Southwest Airlines has left thousands of travelers stranded at airports across the country after a winter storm tore through most of the United States before and during the holiday weekend.
While Southwest canceled over 2,600 of its flights on Tuesday, the problems are expected to extend well into this week, with data from Flight Aware indicating the airline has already canceled more than 2,400 flights on Wednesday and over 1,500 on Thursday. Southwest canceled nearly 3,000 flights Monday. Other airlines with notable flight cancellations didn’t even come close to Southwest’s total, as Spirit canceled 83 flights on Tuesday, while Alaska Airlines canceled 75.
In accordance New York Timesunlike the June 2021 computer network problems that delayed over 1,500 flights and canceled hundreds, Southwest’s delays this week have a lot to do with the way the airline has set up its flights.
Southwest uses a “point-to-point” system that has planes fly from destination to destination and pick up employees along the way. Point-to-point systems have their advantages, as they can offer direct and cheaper flights because the destinations they stop at usually have less air traffic, but flight routes can quickly fall apart when a route is cancelled.
Other airlines, such as United, use a “hub and spoke” system that has planes return to a central hub once their route is complete. This allows airlines to cancel flights to specific locations without affecting other routes, as well as have access to more aircraft and flight crews without flying them in first; something Southwest cannot do without causing a domino effect of cancellations for its other flights.
Southwest expects to operate at “one-third” of its normal schedule for several days
Southwest spokesman Jay McVay told reporters that because of the storm, “we end up with flight crews and aircraft that are out of place and not in the cities they need to be in to continue to run our operations,” which was reiterated. in a video released by CEO Bob Jordan (below).
WFAA-TV in Dallas, where Southwest is headquartered, spoke with Mark Duebner, a former director of aviation at Dallas Love Field. Duebner, who drove to his destination because of a canceled flight, told the station that while Southwest’s system is normally very efficient with no slack, “If the crew is not placed in the right place, because of another cancellation, then that flight becomes cancelled, connecting flights are cancelled. It’s just going downhill very quickly. It’s the combination of a perfect storm that you want.”
The mass cancellations mean that travelers at airports are queuing for two or more hours to rebook their new flights, which unfortunately won’t happen anytime soon. Numerous passengers report won’t get new planes until the end of this week or after the new year, forcing them to sleep on the airport floor while they wait.
Cancellations are scattered across the US, hitting major transit hubs such as Denver International Airport, Chicago Midway International and Las Vegas’ Harry Reid International Airport. Ryan Green, Southwest’s chief commercial officer, says The Wall Street Journal that the company will cover the costs of hotels, rental cars and other flights, and informs customers that they are entitled to a refund if they do not wish to rebook their flights.

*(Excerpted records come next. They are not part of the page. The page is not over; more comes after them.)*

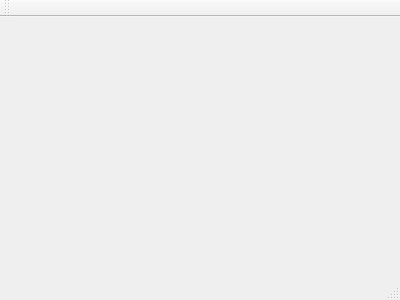
Above: src/ui/qt/mainwindow.ui from TheFlav/Flash-Masta-Desktop before the change. Below: the same form after it.
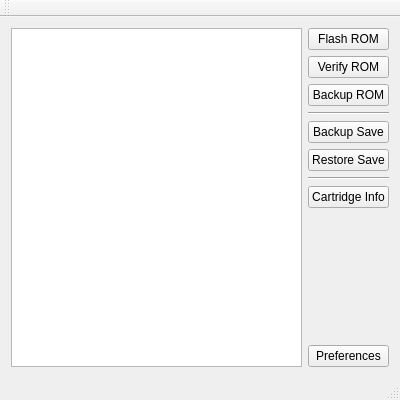
That is the form after the change.

Commit message: + Added GUI elements + Added functionality to "Flash ROM" button + Added functionality to "Backup ROM" button

Diff of the .ui file:
```diff
--- a/src/ui/qt/mainwindow.ui
+++ b/src/ui/qt/mainwindow.ui
@@ -1,24 +1,159 @@
 <ui version="4.0">
  <class>MainWindow</class>
- <widget class="QMainWindow" name="MainWindow" >
-  <property name="geometry" >
+ <widget class="QMainWindow" name="MainWindow">
+  <property name="geometry">
    <rect>
     <x>0</x>
     <y>0</y>
     <width>400</width>
-    <height>300</height>
+    <height>400</height>
    </rect>
   </property>
-  <property name="windowTitle" >
-   <string>MainWindow</string>
+  <property name="minimumSize">
+   <size>
+    <width>400</width>
+    <height>400</height>
+   </size>
   </property>
-  <widget class="QMenuBar" name="menuBar" />
-  <widget class="QToolBar" name="mainToolBar" />
-  <widget class="QWidget" name="centralWidget" />
-  <widget class="QStatusBar" name="statusBar" />
+  <property name="maximumSize">
+   <size>
+    <width>16777215</width>
+    <height>16777215</height>
+   </size>
+  </property>
+  <property name="windowTitle">
+   <string>NeoLinkMasta</string>
+  </property>
+  <widget class="QWidget" name="centralWidget">
+   <layout class="QHBoxLayout" name="horizontalLayout_2">
+    <item>
+     <widget class="QTextBrowser" name="textBrowser">
+      <property name="acceptDrops">
+       <bool>false</bool>
+      </property>
+      <property name="lineWrapMode">
+       <enum>QTextEdit::NoWrap</enum>
+      </property>
+      <property name="textInteractionFlags">
+       <set>Qt::TextSelectableByMouse</set>
+      </property>
+     </widget>
+    </item>
+    <item>
+     <layout class="QVBoxLayout" name="verticalLayout">
+      <item>
+       <widget class="QPushButton" name="button_flash_rom">
+        <property name="text">
+         <string>Flash ROM</string>
+        </property>
+       </widget>
+      </item>
+      <item>
+       <widget class="QPushButton" name="button_verify_rom">
+        <property name="text">
+         <string>Verify ROM</string>
+        </property>
+       </widget>
+      </item>
+      <item>
+       <widget class="QPushButton" name="button_backup_rom">
+        <property name="text">
+         <string>Backup ROM</string>
+        </property>
+       </widget>
+      </item>
+      <item>
+       <widget class="Line" name="line">
+        <property name="frameShadow">
+         <enum>QFrame::Sunken</enum>
+        </property>
+        <property name="orientation">
+         <enum>Qt::Horizontal</enum>
+        </property>
+       </widget>
+      </item>
+      <item>
+       <widget class="QPushButton" name="button_backup_save">
+        <property name="text">
+         <string>Backup Save</string>
+        </property>
+       </widget>
+      </item>
+      <item>
+       <widget class="QPushButton" name="button_restore_save">
+        <property name="text">
+         <string>Restore Save</string>
+        </property>
+       </widget>
+      </item>
+      <item>
+       <widget class="Line" name="line_2">
+        <property name="orientation">
+         <enum>Qt::Horizontal</enum>
+        </property>
+       </widget>
+      </item>
+      <item>
+       <widget class="QPushButton" name="button_cartridge_info">
+        <property name="text">
+         <string>Cartridge Info</string>
+        </property>
+       </widget>
+      </item>
+      <item>
+       <spacer name="verticalSpacer">
+        <property name="orientation">
+         <enum>Qt::Vertical</enum>
+        </property>
+        <property name="sizeHint" stdset="0">
+         <size>
+          <width>20</width>
+          <height>40</height>
+         </size>
+        </property>
+       </spacer>
+      </item>
+      <item>
+       <widget class="QPushButton" name="button_preferences">
+        <property name="text">
+         <string>Preferences</string>
+        </property>
+       </widget>
+      </item>
+     </layout>
+    </item>
+   </layout>
+  </widget>
+  <widget class="QMenuBar" name="menuBar">
+   <property name="geometry">
+    <rect>
+     <x>0</x>
+     <y>0</y>
+     <width>400</width>
+     <height>22</height>
+    </rect>
+   </property>
+  </widget>
+  <widget class="QToolBar" name="mainToolBar">
+   <attribute name="toolBarArea">
+    <enum>TopToolBarArea</enum>
+   </attribute>
+   <attribute name="toolBarBreak">
+    <bool>false</bool>
+   </attribute>
+  </widget>
+  <widget class="QStatusBar" name="statusBar">
+   <property name="enabled">
+    <bool>false</bool>
+   </property>
+  </widget>
+  <action name="actionHi">
+   <property name="text">
+    <string>Hi</string>
+   </property>
+  </action>
  </widget>
- <layoutDefault spacing="6" margin="11" />
- <pixmapfunction></pixmapfunction>
+ <layoutdefault spacing="6" margin="11"/>
  <resources/>
  <connections/>
 </ui>
```
Left out of the diff: 1 changed line with no effect on the pictures. The commit also changes 4 other files.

The disaster prompted a response from US Transportation Secretary Pete Buttigieg, who says he is following the situation “closely” and will have a statement on the matter tomorrow. On Monday, the US Department of Transportation sent out a tweet, saying it is “concerned about Southwest’s unacceptable frequency of cancellations and delays and reports of a lack of prompt customer service” and that it will “investigate whether cancellations were controllable and whether Southwest is complying with its customer service plan.” Senators Ed Markey (D-MA) and Richard Blumenthal (D-CT) also called Southwest to compensate the passengers for the cancellations.
In a video posted on the company’s website, Southwest CEO Bob Jordan said he reached out to Buttigieg on Tuesday to talk about what the airline was doing to help customers. He also apologized to travelers and staff, and reiterated that the company’s “very complex” network was struggling with a large number of aircraft and crew being put out of service. “After days of trying to operate as much of our full schedule over a busy holiday weekend, we reached a decision point to significantly reduce our aircraft to catch up,” he said. You can see his full statement below.
In addition to cancellations due to the snowstorm, Sørvest is also struggling with staffing shortages in some places. The airline declared an operational emergency last week at the Denver airport after receiving “an unusually high number of absences.” In a leaked memo to employees, Southwest Airlines says employees will need a doctor’s note when calling in sick, and that it “will use mandatory overtime” to require employees to come to work or otherwise be fired. As noted by Denver PostSouthwest spokesman Chris Perry denied the messages were part of a coordinated effort by employees.
“We were fully staffed and prepared for the upcoming holiday weekend as the severe weather swept across the continent, where Southwest is the largest carrier in 23 of the top 25 US travel markets,” Southwest Airlines said in a statement. “As we continue to work to restore our operations, we have made the decision to continue operating a reduced schedule by flying approximately one-third of our schedule for the next few days.”
This is not the only other time Southwest has experienced major operational problems. Last October, the airline struggled with both staffing shortages and severe weather conditions, which led Southwest to cancel nearly 3,000 flights in four days. At the time, former Southwest COO Mike Van de Ven told employees that the company has “a very aggressive hiring plan” but that it’s still not “where we want to be with staffing.” Dallas Business Journal reports CEO Bob Jordan made similar remarks during an investor day presentation earlier this month, saying the company’s systems needed to be upgraded as part of a larger modernization drive to eventually operate 6,000 flights per day while employing 100,000 people.
Update Tuesday, December 27, 7:18 PM ET: Added video from Southwest CEO Bob Jordan.